■ Assignment:
Return each line of the records holding the string "POST".

Extracted records
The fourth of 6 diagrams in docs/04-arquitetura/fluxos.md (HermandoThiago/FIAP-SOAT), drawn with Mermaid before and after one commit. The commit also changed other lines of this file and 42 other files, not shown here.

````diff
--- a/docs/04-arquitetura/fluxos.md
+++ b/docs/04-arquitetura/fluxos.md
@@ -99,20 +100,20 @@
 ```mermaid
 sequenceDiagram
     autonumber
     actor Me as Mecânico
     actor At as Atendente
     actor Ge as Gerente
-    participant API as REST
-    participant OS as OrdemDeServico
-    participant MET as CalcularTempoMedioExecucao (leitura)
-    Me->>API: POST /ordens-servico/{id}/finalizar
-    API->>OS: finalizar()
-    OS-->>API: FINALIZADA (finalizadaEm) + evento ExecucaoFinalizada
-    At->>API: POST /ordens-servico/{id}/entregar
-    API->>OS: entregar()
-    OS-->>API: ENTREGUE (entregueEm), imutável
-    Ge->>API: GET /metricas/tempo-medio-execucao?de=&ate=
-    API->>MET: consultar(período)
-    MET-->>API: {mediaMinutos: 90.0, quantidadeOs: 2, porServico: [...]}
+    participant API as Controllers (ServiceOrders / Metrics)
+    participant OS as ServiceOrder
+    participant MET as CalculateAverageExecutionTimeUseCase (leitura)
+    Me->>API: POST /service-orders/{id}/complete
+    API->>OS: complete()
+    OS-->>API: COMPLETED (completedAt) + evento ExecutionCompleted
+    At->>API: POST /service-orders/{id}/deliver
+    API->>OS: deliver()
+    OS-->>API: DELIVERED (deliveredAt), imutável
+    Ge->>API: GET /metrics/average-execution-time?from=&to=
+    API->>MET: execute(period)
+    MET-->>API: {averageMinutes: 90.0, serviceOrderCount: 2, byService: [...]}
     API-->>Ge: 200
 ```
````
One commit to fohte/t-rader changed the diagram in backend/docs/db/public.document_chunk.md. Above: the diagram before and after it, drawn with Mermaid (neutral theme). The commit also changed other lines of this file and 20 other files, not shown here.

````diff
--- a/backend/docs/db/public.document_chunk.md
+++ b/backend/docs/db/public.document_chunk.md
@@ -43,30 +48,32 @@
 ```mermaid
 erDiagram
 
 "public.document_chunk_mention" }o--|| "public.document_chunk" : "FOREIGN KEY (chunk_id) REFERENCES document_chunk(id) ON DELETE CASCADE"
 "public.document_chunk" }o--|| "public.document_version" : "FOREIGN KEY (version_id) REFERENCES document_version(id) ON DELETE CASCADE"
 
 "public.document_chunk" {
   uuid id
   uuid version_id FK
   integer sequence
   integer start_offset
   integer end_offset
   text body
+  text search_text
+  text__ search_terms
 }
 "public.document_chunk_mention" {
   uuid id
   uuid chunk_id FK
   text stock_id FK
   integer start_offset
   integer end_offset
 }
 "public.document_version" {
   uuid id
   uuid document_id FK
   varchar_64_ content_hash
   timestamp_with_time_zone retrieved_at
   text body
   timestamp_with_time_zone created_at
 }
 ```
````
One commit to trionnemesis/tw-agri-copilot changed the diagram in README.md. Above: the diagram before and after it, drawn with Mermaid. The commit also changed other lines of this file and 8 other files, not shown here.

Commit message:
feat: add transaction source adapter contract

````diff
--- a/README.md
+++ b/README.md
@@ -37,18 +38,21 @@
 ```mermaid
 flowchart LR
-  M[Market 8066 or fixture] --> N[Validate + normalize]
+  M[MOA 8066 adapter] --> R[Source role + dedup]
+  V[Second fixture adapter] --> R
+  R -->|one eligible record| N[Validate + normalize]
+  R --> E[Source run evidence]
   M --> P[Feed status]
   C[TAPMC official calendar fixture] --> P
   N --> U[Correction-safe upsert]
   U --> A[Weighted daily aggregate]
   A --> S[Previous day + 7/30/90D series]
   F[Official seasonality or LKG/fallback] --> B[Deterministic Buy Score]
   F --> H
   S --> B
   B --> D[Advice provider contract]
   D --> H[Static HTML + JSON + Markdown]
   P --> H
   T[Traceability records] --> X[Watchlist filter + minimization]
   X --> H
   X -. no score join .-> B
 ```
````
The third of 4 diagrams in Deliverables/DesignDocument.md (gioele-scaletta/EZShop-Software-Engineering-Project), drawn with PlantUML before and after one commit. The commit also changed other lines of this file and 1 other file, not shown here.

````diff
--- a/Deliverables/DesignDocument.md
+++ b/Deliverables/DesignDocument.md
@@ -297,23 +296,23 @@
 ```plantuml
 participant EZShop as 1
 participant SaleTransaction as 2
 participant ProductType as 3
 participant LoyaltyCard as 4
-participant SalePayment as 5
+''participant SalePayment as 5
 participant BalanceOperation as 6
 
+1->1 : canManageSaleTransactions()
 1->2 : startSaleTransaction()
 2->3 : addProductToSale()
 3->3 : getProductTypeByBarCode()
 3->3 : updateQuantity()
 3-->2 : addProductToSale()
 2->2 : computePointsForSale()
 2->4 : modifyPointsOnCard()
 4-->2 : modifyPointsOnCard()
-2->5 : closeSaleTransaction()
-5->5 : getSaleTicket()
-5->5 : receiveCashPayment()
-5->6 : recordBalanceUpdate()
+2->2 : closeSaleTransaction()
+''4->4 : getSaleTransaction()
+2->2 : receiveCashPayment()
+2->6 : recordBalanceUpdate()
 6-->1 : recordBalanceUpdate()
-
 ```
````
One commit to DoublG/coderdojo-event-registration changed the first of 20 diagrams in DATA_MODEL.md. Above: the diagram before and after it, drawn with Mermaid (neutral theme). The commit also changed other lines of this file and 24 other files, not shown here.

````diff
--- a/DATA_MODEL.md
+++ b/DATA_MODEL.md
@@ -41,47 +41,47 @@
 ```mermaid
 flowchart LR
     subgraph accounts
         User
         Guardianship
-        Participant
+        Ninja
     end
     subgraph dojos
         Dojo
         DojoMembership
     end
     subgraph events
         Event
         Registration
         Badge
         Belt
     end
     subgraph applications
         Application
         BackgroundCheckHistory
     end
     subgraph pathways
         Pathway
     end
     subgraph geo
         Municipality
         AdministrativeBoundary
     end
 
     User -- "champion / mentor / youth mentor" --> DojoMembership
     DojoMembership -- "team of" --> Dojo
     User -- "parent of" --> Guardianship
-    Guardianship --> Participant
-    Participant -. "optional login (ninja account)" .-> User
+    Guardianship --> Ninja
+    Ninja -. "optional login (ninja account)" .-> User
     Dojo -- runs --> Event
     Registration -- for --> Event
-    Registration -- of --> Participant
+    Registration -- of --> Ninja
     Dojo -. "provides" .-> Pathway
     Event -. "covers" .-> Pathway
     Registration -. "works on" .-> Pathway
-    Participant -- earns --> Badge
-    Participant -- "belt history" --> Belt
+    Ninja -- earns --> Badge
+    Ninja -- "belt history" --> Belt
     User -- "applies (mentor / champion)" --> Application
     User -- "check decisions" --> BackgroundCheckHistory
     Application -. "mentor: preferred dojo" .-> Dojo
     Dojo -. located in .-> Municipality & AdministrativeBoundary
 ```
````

■ Exercise response:
-    Me->>API: POST /ordens-servico/{id}/finalizar
-    At->>API: POST /ordens-servico/{id}/entregar
+    Me->>API: POST /service-orders/{id}/complete
+    At->>API: POST /service-orders/{id}/deliver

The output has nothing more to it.